**WORK INSTRUCTION**: From the listing below, pull each line that includes "placeholder".

**RECORDS SUPPLIED**:
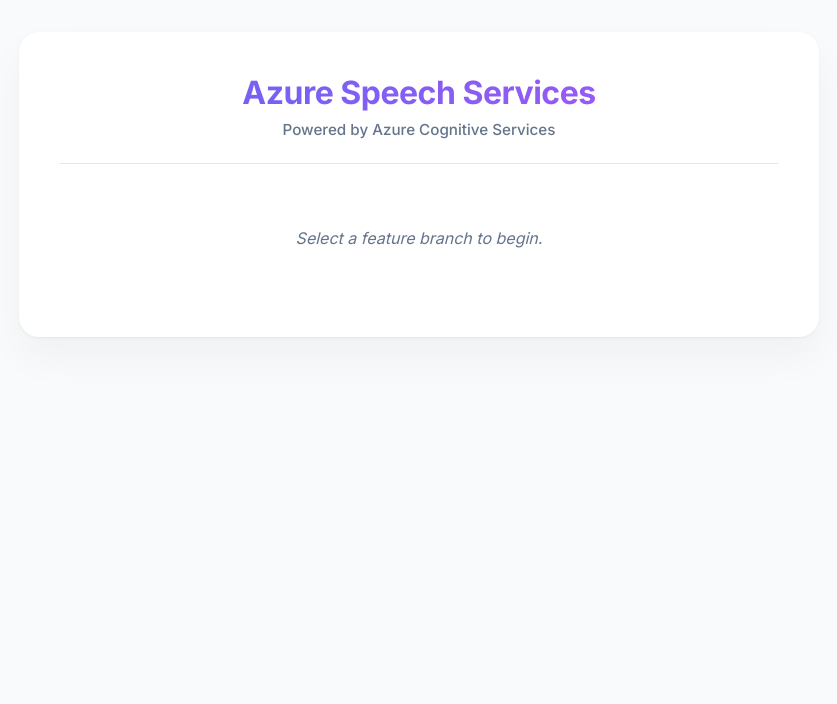
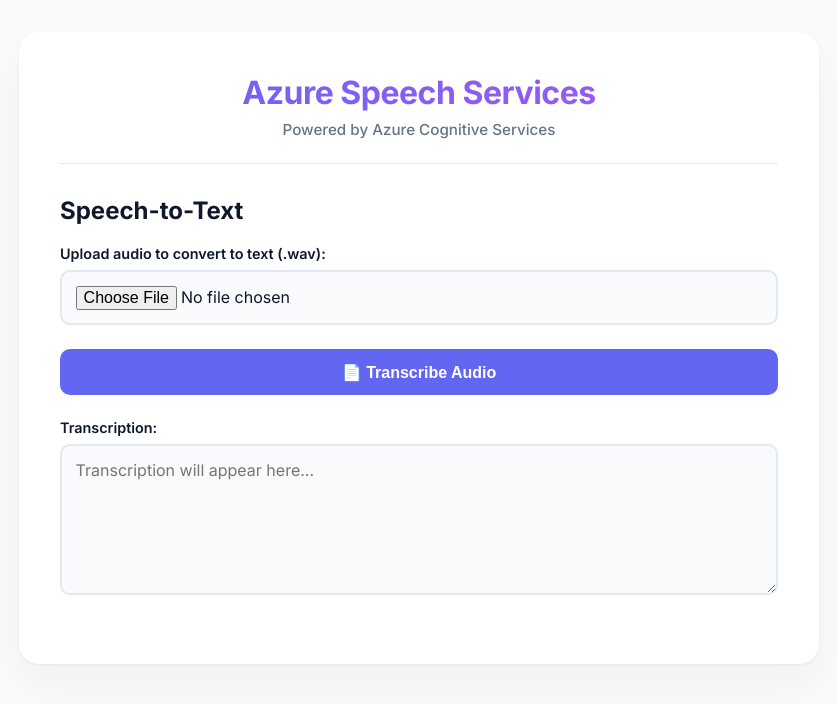
Before and after one commit to TunaCevik/EE471-tasks, a Flask app: page / in a window 1280 px wide. Shown: the top 704 px of the page, without its empty margins (221-1058 px from the left). Run offline with Flask 3, Linux system fonts and the light colour scheme.

Commit message:
Implement Speech to Text

```diff
--- a/app.py
+++ b/app.py
@@ -1,5 +1,6 @@
-from flask import Flask, render_template
+from flask import Flask, render_template, request, jsonify
 import os
+import azure.cognitiveservices.speech as speechsdk
 from dotenv import load_dotenv
 
 # Load environment variables (e.g., SPEECH_KEY, SPEECH_REGION)
@@ -11,5 +12,41 @@ app = Flask(__name__)
 def index():
     return render_template('index.html')
 
+@app.route('/api/stt', methods=['POST'])
+def speech_to_text():
+    if 'audio' not in request.files:
+        return jsonify({'error': 'No audio file provided'}), 400
+
+    audio_file = request.files['audio']
+    temp_filename = "temp_stt_input.wav"
+    audio_file.save(temp_filename)
+
+    try:
+        speech_key = os.environ.get('SPEECH_KEY')
+        speech_region = os.environ.get('SPEECH_REGION')
+        if not speech_key or not speech_region:
+            return jsonify({'error': 'Azure credentials missing.'}), 500
+
+        speech_config = speechsdk.SpeechConfig(subscription=speech_key, region=speech_region)
+        audio_config = speechsdk.audio.AudioConfig(filename=temp_filename)
+
+        speech_recognizer = speechsdk.SpeechRecognizer(speech_config=speech_config, audio_config=audio_config)
+
+        result = speech_recognizer.recognize_once_async().get()
+
+        if result.reason == speechsdk.ResultReason.RecognizedSpeech:
+            return jsonify({'text': result.text})
+        elif result.reason == speechsdk.ResultReason.NoMatch:
+            return jsonify({'error': 'No speech could be recognized.'}), 400
+        elif result.reason == speechsdk.ResultReason.Canceled:
+            cancellation_details = result.cancellation_details
+            return jsonify({'error': f'Speech Recognition canceled: {cancellation_details.reason}. Error details: {cancellation_details.error_details}'}), 500
+
+    except Exception as e:
+        return jsonify({'error': str(e)}), 500
+    finally:
+        if os.path.exists(temp_filename):
+            os.remove(temp_filename)
+
 if __name__ == '__main__':
     app.run(debug=True, port=5000)
--- a/templates/index.html
+++ b/templates/index.html
@@ -15,12 +15,67 @@
             <p>Powered by Azure Cognitive Services</p>
         </header>
         <main id="app-content">
-            <!-- Content will be injected here via conflicts -->
-            <p class="placeholder-text">Select a feature branch to begin.</p>
+            <div id="stt-section" class="feature-section">
+                <h2>Speech-to-Text</h2>
+                <div class="form-group">
+                    <label for="stt-file">Upload audio to convert to text (.wav):</label>
+                    <input type="file" id="stt-file" accept=".wav">
+                </div>
+                <div class="form-group">
+                    <button id="btn-transcribe">📄 Transcribe Audio</button>
+                </div>
+
+                <div id="stt-alert" class="alert"></div>
+
+                <div class="form-group" style="margin-top: 1.5rem;">
+                    <label>Transcription:</label>
+                    <textarea id="stt-output" rows="6" readonly placeholder="Transcription will appear here..."></textarea>
+                </div>
+            </div>
         </main>
     </div>
     <script>
-        // Main javascript scope
+        document.getElementById('btn-transcribe').addEventListener('click', async () => {
+            const fileInput = document.getElementById('stt-file');
+            const alertBox = document.getElementById('stt-alert');
+            const outputArea = document.getElementById('stt-output');
+
+            if (!fileInput.files.length) {
+                alertBox.textContent = 'Please select a .wav file first.';
+                alertBox.className = 'alert error';
+                alertBox.style.display = 'block';
+                return;
+            }
+
+            const file = fileInput.files[0];
+            const formData = new FormData();
+            formData.append('audio', file);
+
+            alertBox.textContent = 'Transcribing... please wait.';
+            alertBox.className = 'alert success';
+            alertBox.style.display = 'block';
+            outputArea.value = '';
+
+            try {
+                const response = await fetch('/api/stt', {
+                    method: 'POST',
+                    body: formData
+                });
+
+                const data = await response.json();
+
+                if (response.ok) {
+                    outputArea.value = data.text;
+                    alertBox.textContent = '✓ Audio transcribed successfully!';
+                    alertBox.className = 'alert success';
+                } else {
+                    throw new Error(data.error || 'Server error');
+                }
+            } catch (error) {
+                alertBox.textContent = 'Error: ' + error.message;
+                alertBox.className = 'alert error';
+            }
+        });
     </script>
 </body>
 </html>
```
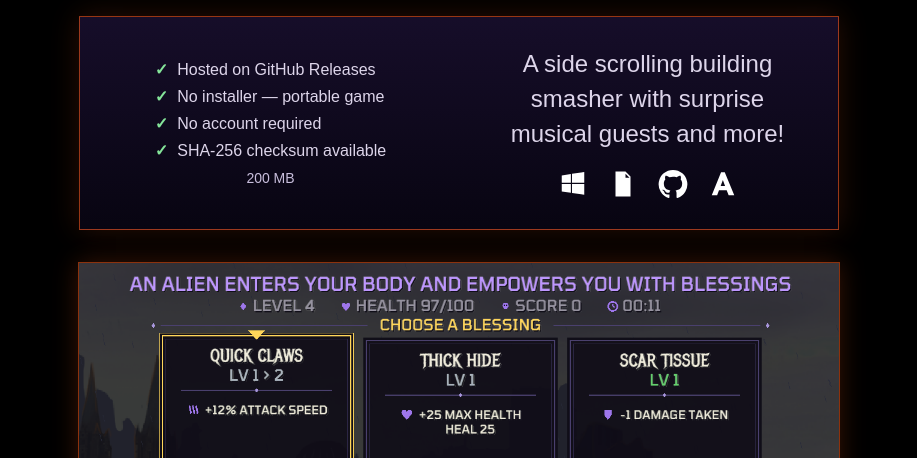
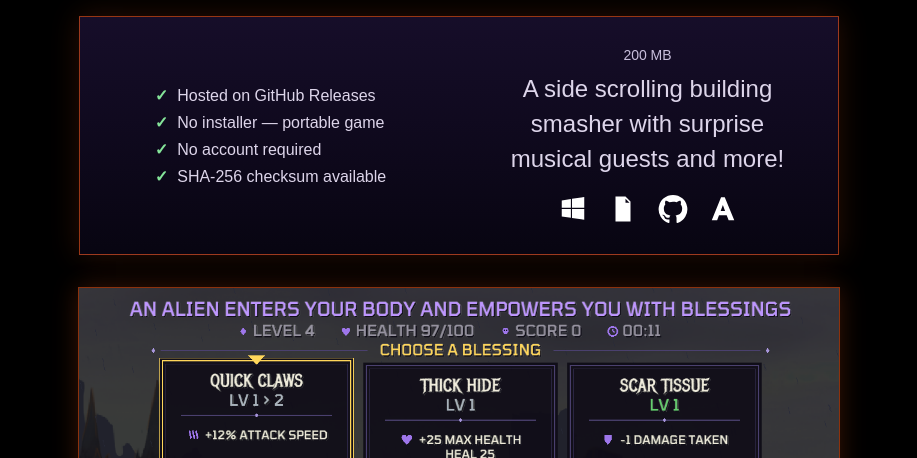
Before and after one commit to aandkh/aandkh.github.io, a plain HTML site: page index.html in a window 1280 px wide. Shown: the part 642-1100 px from the top of the page, without its empty margins (181-1098 px from the left). Drawn offline with Linux system fonts and the light colour scheme.

Commit message:
Move file size above game description

```diff
--- a/index.html
+++ b/index.html
@@ -17,7 +17,7 @@
     .download-side { text-align:center; }
     .trust-list { display:inline-grid; gap:8px; margin:0; padding:0; text-align:left; list-style:none; color:#ddd5ea; font-size:clamp(13px,2.2vw,16px); }
     .trust-list li::before { content:"✓"; margin-right:9px; color:#85e59a; font-weight:700; }
-    .file-size { margin:10px 0 0; color:#c8bedc; font-size:clamp(12px,2vw,14px); }
+    .file-size { margin:0 0 9px; color:#c8bedc; font-size:clamp(12px,2vw,14px); }
     .description-side { text-align:center; }
     .game-description { margin:0; color:#ddd5ea; font-size:clamp(17px,3vw,24px); line-height:1.45; text-align:center; }
     .release-badges { display:flex; justify-content:center; align-items:center; gap:20px; margin-top:18px; flex-wrap:wrap; }
@@ -51,9 +51,9 @@
             <li>No account required</li>
             <li>SHA-256 checksum available</li>
           </ul>
-          <p class="file-size">200 MB</p>
         </div>
         <div class="description-side">
+          <p class="file-size">200 MB</p>
           <p class="game-description">A side scrolling building smasher with surprise musical guests and more!</p>
           <div class="release-badges" aria-label="Release details">
             <span class="release-badge" title="Windows game" aria-label="Windows game"><svg viewBox="0 0 24 24" aria-hidden="true"><path fill="#fff" d="M3 5.1 10.3 4v7H3V5.1Zm8.2-1.25L21 2.4V11h-9.8V3.85ZM3 12h7.3v7L3 17.9V12Zm8.2 0H21v8.6l-9.8-1.45V12Z"/></svg></span>
```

**SOLUTION**:
-            <p class="placeholder-text">Select a feature branch to begin.</p>
+                    <textarea id="stt-output" rows="6" readonly placeholder="Transcription will appear here..."></textarea>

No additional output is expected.